The company told quality assurance testers at certain studios across the company Friday that Activision Blizzard has ended its contract with staffing partner Tapfin and will expand its contract with Volt, another staffing provider, so that current testers at some studios will now become Volt employees.

Quality assurance testers across the games industry have spoken up in the past about dismal work conditions, an unwillingness from companies to promote them to full-time roles, the volatility of the job, as well as the stigma that their jobs are simply playing video games. Testers check games for bugs and glitches, often playing specific parts of games ad nauseum, and are often paid state minimum wage.

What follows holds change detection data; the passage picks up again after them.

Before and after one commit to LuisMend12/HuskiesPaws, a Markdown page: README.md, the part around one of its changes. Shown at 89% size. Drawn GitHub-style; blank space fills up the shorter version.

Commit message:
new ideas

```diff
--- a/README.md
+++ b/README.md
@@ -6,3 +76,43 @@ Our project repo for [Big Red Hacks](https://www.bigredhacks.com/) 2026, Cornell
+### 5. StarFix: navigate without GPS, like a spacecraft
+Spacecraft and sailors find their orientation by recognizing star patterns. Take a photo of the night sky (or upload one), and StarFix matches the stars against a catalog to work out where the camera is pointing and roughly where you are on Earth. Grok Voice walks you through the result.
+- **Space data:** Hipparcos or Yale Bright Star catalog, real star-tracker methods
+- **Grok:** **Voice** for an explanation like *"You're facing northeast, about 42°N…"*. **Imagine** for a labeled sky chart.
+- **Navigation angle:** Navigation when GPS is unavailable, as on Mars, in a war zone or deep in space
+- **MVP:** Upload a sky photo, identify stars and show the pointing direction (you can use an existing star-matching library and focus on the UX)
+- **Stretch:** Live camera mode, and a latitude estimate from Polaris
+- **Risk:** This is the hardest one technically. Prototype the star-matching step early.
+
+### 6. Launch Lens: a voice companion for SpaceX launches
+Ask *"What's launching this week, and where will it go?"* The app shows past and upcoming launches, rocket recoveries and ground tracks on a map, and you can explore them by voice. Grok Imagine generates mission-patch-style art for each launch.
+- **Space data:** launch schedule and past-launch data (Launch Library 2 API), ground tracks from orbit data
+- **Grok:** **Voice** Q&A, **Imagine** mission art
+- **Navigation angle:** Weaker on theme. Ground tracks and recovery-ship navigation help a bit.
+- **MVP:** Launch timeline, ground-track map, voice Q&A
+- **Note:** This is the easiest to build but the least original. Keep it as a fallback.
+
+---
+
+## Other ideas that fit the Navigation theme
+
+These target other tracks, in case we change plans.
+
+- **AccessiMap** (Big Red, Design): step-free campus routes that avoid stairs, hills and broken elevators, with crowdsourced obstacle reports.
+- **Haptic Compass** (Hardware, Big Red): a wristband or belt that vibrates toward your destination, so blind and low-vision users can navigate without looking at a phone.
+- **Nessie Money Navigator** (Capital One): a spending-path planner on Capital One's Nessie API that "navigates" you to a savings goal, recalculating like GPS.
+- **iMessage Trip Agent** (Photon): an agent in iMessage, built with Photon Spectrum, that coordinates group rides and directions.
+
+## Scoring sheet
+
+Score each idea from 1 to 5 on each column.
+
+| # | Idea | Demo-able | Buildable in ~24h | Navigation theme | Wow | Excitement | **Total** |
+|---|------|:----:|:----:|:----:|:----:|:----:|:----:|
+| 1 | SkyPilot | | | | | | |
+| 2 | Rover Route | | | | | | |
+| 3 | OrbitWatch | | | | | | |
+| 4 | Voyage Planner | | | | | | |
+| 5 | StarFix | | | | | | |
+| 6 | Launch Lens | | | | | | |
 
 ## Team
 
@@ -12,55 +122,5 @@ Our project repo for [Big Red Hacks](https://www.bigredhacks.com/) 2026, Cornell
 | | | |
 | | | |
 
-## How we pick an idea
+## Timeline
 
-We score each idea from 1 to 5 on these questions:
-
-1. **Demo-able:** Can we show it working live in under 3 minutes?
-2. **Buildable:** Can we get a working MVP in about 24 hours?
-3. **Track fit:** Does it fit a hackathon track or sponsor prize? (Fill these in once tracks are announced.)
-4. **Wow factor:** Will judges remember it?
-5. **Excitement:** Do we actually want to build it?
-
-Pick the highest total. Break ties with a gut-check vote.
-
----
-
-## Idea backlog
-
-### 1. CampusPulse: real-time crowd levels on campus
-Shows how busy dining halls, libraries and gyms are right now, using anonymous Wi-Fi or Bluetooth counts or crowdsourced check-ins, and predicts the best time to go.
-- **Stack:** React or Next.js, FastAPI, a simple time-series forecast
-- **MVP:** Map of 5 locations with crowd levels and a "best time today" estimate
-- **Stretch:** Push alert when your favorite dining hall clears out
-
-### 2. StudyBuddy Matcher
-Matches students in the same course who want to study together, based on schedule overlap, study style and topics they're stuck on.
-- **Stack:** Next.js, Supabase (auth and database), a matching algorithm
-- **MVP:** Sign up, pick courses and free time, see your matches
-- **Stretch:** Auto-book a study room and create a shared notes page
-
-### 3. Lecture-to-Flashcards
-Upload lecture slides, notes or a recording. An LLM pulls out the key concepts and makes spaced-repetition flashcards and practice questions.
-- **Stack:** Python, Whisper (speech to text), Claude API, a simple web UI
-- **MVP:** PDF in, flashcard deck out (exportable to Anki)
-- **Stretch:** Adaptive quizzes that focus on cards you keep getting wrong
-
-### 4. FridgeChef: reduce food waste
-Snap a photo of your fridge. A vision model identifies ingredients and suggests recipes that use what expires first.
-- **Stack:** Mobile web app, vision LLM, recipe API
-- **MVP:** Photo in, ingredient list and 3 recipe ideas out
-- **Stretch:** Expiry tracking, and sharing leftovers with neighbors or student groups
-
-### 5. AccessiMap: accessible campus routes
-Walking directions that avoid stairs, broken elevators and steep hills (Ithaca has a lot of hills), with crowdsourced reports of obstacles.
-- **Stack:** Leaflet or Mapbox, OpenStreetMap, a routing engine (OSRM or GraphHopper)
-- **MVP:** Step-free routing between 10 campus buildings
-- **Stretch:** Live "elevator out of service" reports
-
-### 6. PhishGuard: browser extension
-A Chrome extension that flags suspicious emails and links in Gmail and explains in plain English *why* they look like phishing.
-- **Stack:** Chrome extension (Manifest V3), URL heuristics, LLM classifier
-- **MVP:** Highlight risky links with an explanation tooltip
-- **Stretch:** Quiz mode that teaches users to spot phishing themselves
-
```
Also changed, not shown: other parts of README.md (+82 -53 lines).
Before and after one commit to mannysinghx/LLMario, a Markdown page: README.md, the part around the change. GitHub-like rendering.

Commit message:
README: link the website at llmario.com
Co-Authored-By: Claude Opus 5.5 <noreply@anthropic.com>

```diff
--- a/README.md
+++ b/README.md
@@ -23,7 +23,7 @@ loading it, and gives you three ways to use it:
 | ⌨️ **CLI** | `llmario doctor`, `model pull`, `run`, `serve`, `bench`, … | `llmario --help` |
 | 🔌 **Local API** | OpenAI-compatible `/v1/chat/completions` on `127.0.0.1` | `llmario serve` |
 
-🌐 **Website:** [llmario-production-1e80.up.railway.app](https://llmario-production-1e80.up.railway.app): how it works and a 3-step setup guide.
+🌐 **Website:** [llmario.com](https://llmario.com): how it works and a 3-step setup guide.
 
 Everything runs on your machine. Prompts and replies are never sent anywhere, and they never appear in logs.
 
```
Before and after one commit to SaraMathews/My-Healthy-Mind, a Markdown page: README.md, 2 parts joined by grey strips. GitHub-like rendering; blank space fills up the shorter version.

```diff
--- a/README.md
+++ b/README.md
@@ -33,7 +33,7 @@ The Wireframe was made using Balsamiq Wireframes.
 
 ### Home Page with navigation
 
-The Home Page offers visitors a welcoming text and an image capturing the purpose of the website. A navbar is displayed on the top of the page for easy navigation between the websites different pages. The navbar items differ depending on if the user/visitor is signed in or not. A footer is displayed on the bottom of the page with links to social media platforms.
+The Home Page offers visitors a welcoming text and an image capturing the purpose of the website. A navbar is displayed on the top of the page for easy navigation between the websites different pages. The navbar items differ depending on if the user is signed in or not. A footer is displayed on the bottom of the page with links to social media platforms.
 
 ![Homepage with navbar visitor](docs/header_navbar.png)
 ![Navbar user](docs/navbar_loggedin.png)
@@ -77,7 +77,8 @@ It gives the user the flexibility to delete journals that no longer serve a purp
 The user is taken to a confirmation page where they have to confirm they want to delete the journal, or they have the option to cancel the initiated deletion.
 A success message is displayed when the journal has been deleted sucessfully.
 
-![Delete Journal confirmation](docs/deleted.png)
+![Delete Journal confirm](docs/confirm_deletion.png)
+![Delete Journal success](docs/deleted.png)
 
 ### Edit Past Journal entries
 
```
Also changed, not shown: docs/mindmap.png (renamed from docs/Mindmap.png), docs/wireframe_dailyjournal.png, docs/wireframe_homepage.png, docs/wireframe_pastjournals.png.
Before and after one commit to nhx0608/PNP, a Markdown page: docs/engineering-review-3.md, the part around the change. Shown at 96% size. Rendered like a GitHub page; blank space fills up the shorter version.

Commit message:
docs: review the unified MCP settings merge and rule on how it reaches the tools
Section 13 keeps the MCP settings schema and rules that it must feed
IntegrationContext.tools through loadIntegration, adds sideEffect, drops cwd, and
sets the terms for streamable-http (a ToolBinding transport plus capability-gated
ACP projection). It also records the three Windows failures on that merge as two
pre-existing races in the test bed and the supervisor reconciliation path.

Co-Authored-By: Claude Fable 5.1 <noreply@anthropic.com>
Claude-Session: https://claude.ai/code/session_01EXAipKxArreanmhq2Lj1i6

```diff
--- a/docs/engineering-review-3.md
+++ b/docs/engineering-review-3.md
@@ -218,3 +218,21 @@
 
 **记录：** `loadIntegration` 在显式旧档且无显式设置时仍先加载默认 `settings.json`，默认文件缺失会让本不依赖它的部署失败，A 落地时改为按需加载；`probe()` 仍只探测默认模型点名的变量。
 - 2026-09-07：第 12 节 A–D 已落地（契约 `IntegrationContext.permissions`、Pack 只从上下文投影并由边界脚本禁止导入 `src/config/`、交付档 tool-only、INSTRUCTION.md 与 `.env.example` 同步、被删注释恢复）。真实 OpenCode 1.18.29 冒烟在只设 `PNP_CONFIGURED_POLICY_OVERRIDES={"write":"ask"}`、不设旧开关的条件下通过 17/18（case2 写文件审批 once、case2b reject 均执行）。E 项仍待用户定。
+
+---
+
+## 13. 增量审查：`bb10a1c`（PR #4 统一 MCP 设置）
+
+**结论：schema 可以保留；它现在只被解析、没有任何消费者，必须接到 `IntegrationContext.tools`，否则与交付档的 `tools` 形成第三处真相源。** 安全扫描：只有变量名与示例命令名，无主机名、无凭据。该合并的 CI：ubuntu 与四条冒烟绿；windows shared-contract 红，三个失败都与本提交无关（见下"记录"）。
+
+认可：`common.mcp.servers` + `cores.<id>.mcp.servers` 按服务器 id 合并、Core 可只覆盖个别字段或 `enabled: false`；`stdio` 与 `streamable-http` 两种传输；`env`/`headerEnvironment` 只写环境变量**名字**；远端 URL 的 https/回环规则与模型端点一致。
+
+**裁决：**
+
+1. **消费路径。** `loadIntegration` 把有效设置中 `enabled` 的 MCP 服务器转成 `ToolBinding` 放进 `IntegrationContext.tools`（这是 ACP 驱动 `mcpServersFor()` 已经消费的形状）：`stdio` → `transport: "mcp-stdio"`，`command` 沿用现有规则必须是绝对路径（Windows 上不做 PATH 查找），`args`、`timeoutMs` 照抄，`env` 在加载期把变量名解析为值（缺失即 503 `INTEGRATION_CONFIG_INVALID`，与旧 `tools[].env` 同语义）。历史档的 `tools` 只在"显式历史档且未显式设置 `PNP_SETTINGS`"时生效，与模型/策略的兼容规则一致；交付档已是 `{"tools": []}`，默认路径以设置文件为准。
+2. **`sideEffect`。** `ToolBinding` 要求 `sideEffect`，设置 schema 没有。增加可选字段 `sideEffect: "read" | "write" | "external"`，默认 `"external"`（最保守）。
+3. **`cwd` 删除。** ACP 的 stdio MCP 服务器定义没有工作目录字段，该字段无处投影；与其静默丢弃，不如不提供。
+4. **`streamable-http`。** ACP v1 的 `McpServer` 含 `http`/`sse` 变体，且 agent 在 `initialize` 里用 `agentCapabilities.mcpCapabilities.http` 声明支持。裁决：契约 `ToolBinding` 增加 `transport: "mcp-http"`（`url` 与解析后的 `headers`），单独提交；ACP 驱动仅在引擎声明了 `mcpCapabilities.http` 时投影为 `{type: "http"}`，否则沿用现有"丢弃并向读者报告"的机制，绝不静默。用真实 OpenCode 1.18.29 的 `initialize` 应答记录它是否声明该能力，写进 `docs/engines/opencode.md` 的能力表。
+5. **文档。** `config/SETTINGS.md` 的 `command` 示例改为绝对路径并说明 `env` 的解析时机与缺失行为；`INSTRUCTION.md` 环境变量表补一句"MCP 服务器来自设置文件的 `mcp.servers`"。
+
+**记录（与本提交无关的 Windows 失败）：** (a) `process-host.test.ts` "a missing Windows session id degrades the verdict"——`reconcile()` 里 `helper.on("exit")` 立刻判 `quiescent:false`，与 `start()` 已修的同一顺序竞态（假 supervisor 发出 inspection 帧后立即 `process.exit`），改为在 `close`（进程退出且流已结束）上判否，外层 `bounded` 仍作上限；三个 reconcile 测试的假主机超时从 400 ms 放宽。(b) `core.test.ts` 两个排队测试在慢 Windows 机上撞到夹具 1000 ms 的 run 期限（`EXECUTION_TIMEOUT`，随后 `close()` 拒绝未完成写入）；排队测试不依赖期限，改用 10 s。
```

“Most Activision employees know we are expendable, but whenever they lay off folks, it’s just a big reminder,” said a quality assurance tester for Activision who has not been told if she is part of the layoffs.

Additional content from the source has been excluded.